In the January issue of Sea Breezes we included some photographic memories of various ferries at Stranraer - marking the end of the town’s status as a key ferry port between Scotland and Northern Ireland (as a result of Stena Line transferring its activities to a new port further up Loch Ryan).
As someone who was involved with ferry companies operating out of Stranraer for over 30 years, I could not but feel a tinge of sadness at the passing of its ferry port status. Often in the pages of Sea Breezes our articles and stories are dominated by ships and the people who sail them. Less often do we focus on the towns and cities brought to life by maritime trade and whose identity is founded on the sea.

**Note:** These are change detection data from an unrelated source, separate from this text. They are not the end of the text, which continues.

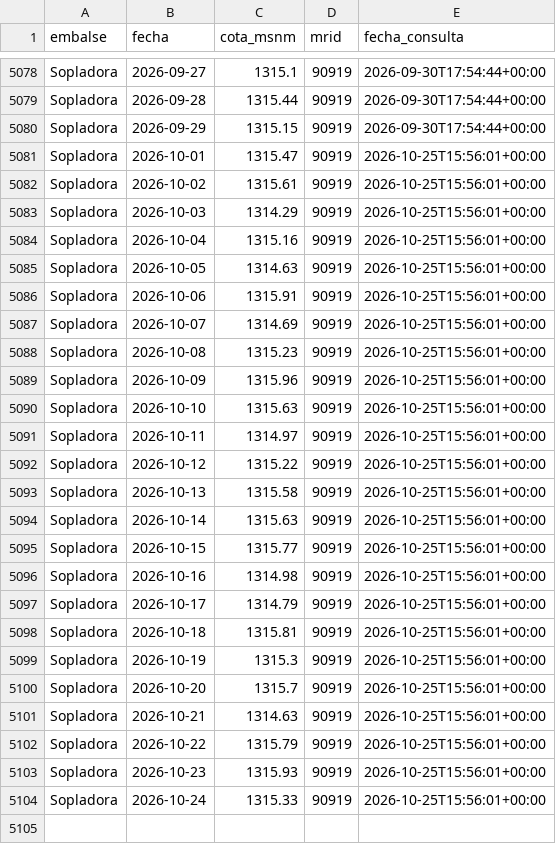
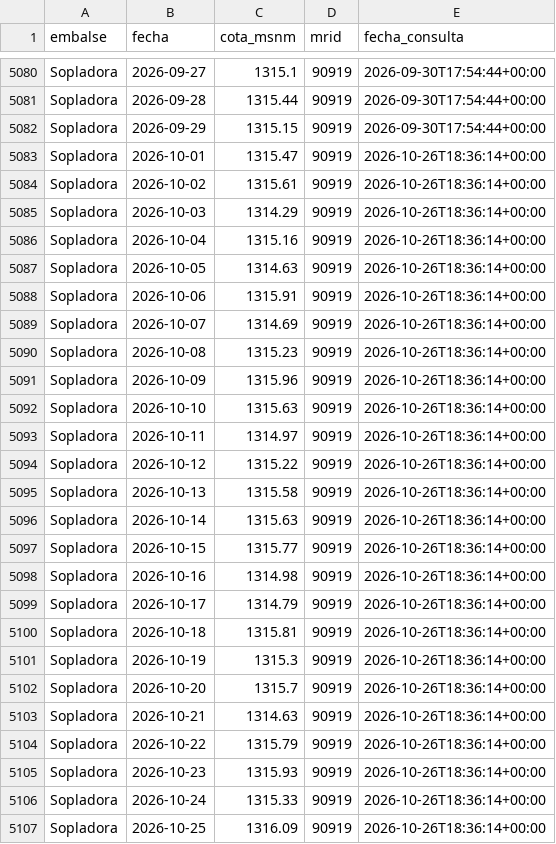
Before and after one commit to jordanvt18/cotas-embalses-ecuador, a CSV file: docs/datos/cotas_historico.csv, drawn as a sheet; only a part is shown, gaps mark what is left out; the diff covers the shown part only.

```diff
--- a/docs/datos/cotas_historico.csv
+++ b/docs/datos/cotas_historico.csv
@@ -5080,25 +5082,26 @@ Sopladora,2026-09-28,1315.44,90919,2026-09-30T17:54:44+00:00
 Sopladora,2026-09-29,1315.15,90919,2026-09-30T17:54:44+00:00
-Sopladora,2026-10-01,1315.47,90919,2026-10-25T15:56:01+00:00
-Sopladora,2026-10-02,1315.61,90919,2026-10-25T15:56:01+00:00
-Sopladora,2026-10-03,1314.29,90919,2026-10-25T15:56:01+00:00
-Sopladora,2026-10-04,1315.16,90919,2026-10-25T15:56:01+00:00
-Sopladora,2026-10-05,1314.63,90919,2026-10-25T15:56:01+00:00
-Sopladora,2026-10-06,1315.91,90919,2026-10-25T15:56:01+00:00
-Sopladora,2026-10-07,1314.69,90919,2026-10-25T15:56:01+00:00
-Sopladora,2026-10-08,1315.23,90919,2026-10-25T15:56:01+00:00
-Sopladora,2026-10-09,1315.96,90919,2026-10-25T15:56:01+00:00
-Sopladora,2026-10-10,1315.63,90919,2026-10-25T15:56:01+00:00
-Sopladora,2026-10-11,1314.97,90919,2026-10-25T15:56:01+00:00
-Sopladora,2026-10-12,1315.22,90919,2026-10-25T15:56:01+00:00
-Sopladora,2026-10-13,1315.58,90919,2026-10-25T15:56:01+00:00
-Sopladora,2026-10-14,1315.63,90919,2026-10-25T15:56:01+00:00
-Sopladora,2026-10-15,1315.77,90919,2026-10-25T15:56:01+00:00
-Sopladora,2026-10-16,1314.98,90919,2026-10-25T15:56:01+00:00
-Sopladora,2026-10-17,1314.79,90919,2026-10-25T15:56:01+00:00
-Sopladora,2026-10-18,1315.81,90919,2026-10-25T15:56:01+00:00
-Sopladora,2026-10-19,1315.3,90919,2026-10-25T15:56:01+00:00
-Sopladora,2026-10-20,1315.7,90919,2026-10-25T15:56:01+00:00
-Sopladora,2026-10-21,1314.63,90919,2026-10-25T15:56:01+00:00
-Sopladora,2026-10-22,1315.79,90919,2026-10-25T15:56:01+00:00
-Sopladora,2026-10-23,1315.93,90919,2026-10-25T15:56:01+00:00
-Sopladora,2026-10-24,1315.33,90919,2026-10-25T15:56:01+00:00
+Sopladora,2026-10-01,1315.47,90919,2026-10-26T18:36:14+00:00
+Sopladora,2026-10-02,1315.61,90919,2026-10-26T18:36:14+00:00
+Sopladora,2026-10-03,1314.29,90919,2026-10-26T18:36:14+00:00
+Sopladora,2026-10-04,1315.16,90919,2026-10-26T18:36:14+00:00
+Sopladora,2026-10-05,1314.63,90919,2026-10-26T18:36:14+00:00
+Sopladora,2026-10-06,1315.91,90919,2026-10-26T18:36:14+00:00
+Sopladora,2026-10-07,1314.69,90919,2026-10-26T18:36:14+00:00
+Sopladora,2026-10-08,1315.23,90919,2026-10-26T18:36:14+00:00
+Sopladora,2026-10-09,1315.96,90919,2026-10-26T18:36:14+00:00
+Sopladora,2026-10-10,1315.63,90919,2026-10-26T18:36:14+00:00
+Sopladora,2026-10-11,1314.97,90919,2026-10-26T18:36:14+00:00
+Sopladora,2026-10-12,1315.22,90919,2026-10-26T18:36:14+00:00
+Sopladora,2026-10-13,1315.58,90919,2026-10-26T18:36:14+00:00
+Sopladora,2026-10-14,1315.63,90919,2026-10-26T18:36:14+00:00
+Sopladora,2026-10-15,1315.77,90919,2026-10-26T18:36:14+00:00
+Sopladora,2026-10-16,1314.98,90919,2026-10-26T18:36:14+00:00
+Sopladora,2026-10-17,1314.79,90919,2026-10-26T18:36:14+00:00
+Sopladora,2026-10-18,1315.81,90919,2026-10-26T18:36:14+00:00
+Sopladora,2026-10-19,1315.3,90919,2026-10-26T18:36:14+00:00
+Sopladora,2026-10-20,1315.7,90919,2026-10-26T18:36:14+00:00
+Sopladora,2026-10-21,1314.63,90919,2026-10-26T18:36:14+00:00
+Sopladora,2026-10-22,1315.79,90919,2026-10-26T18:36:14+00:00
+Sopladora,2026-10-23,1315.93,90919,2026-10-26T18:36:14+00:00
+Sopladora,2026-10-24,1315.33,90919,2026-10-26T18:36:14+00:00
+Sopladora,2026-10-25,1316.09,90919,2026-10-26T18:36:14+00:00
```
Also changed, not shown: 2 added rows and 48 edited cells elsewhere in this file, data/generacion/generacion_cenace.csv, data/raw/cotas_historico.csv, 18 other files.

Stranraer was one such town. In common with a number of other small to medium towns around the UK coast – Holyhead, Fishguard, Folkestone, Harwich, to name but a few – it was located at the “end of the line” of the rail network. Passengers simply stepped off the train at the harbour station, directly onto the ferries, truly “integrated transport” long before modern governments ever coined the phrase.
The names of these towns are imprinted in the minds of ferry travellers, almost as much if not more than the vessels they sailed on. Stranraer’s proud association with the ferry industry lasted 150 years so I am sure many echoes and memories will remain around its shores, the most poignant of which is the memorial to the Princess Victoria tragedy in January 1953.
I hope those of our readers who have a connection with Stranraer and its ferries enjoyed the photographic montage in last month’s edition.
HAMISH ROSS, EDITOR